[SOURCE MATERIAL Boundary: Start]
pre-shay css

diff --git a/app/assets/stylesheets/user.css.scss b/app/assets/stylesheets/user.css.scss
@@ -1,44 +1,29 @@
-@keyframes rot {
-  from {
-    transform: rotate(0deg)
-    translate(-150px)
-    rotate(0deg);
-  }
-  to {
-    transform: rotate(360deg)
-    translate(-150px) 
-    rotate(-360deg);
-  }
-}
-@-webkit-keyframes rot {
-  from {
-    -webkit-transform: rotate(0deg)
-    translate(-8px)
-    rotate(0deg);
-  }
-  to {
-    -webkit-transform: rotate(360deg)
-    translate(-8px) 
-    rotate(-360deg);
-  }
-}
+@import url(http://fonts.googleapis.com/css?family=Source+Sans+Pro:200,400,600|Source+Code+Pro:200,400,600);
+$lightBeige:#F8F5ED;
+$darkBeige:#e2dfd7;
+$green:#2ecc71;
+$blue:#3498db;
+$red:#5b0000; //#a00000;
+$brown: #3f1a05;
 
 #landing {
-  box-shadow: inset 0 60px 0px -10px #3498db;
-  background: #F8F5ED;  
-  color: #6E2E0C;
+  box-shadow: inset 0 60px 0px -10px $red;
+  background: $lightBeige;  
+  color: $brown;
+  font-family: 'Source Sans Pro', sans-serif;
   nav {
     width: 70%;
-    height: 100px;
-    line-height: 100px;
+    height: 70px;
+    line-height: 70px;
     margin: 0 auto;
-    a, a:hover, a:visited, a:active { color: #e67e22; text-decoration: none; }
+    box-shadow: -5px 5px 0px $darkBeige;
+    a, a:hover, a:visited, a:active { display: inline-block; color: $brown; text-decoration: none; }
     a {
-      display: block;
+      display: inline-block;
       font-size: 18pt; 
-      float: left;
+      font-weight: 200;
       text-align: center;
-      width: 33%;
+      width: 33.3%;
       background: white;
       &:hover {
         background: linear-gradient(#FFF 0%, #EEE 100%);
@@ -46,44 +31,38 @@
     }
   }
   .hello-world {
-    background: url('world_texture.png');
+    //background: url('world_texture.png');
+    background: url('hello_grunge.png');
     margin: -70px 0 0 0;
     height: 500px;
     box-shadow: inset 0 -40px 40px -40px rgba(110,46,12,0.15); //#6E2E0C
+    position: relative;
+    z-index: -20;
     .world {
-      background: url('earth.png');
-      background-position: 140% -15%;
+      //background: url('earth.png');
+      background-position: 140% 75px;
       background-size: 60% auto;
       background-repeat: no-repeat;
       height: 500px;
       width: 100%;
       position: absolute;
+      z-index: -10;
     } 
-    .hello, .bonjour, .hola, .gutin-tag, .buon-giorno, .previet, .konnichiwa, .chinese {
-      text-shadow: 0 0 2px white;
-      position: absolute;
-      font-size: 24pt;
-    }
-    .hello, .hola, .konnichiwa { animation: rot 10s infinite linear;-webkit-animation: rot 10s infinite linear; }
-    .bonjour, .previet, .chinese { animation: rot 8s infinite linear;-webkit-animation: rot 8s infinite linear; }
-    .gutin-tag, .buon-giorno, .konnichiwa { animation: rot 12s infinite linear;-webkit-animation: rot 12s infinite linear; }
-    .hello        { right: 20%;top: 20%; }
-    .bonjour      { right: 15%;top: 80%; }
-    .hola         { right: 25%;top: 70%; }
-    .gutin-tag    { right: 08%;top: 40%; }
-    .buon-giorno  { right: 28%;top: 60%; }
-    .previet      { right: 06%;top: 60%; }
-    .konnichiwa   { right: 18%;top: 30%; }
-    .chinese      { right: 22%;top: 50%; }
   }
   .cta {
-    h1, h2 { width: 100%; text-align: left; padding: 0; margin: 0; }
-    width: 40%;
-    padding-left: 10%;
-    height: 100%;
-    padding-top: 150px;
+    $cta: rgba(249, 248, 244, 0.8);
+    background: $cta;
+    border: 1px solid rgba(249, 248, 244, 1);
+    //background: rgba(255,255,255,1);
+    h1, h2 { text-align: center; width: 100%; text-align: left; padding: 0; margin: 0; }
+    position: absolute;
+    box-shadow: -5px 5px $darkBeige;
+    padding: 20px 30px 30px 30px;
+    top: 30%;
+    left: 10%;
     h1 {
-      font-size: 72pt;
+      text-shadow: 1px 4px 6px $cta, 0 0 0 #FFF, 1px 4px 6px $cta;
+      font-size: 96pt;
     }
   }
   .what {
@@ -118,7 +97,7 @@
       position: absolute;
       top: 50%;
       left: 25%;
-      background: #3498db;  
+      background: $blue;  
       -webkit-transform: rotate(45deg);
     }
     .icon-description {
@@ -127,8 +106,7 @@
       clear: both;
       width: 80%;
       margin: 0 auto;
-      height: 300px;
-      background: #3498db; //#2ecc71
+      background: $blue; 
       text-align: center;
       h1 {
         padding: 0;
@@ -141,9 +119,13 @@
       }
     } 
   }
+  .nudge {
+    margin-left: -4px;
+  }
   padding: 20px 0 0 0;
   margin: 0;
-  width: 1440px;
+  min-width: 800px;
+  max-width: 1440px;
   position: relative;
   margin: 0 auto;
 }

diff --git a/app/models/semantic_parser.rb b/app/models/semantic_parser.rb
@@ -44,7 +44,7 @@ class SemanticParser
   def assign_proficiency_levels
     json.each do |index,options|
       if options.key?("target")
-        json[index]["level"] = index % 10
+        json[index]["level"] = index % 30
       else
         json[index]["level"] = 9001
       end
[SOURCE MATERIAL Boundary: End]
§ **EXERCISE REQUIREMENTS**: List every line in the records above that contains the word "size".

§ **ANSWER SECTION**:
       font-size: 18pt; 
       background-size: 60% auto;
-      font-size: 24pt;
-      font-size: 72pt;
+      font-size: 96pt;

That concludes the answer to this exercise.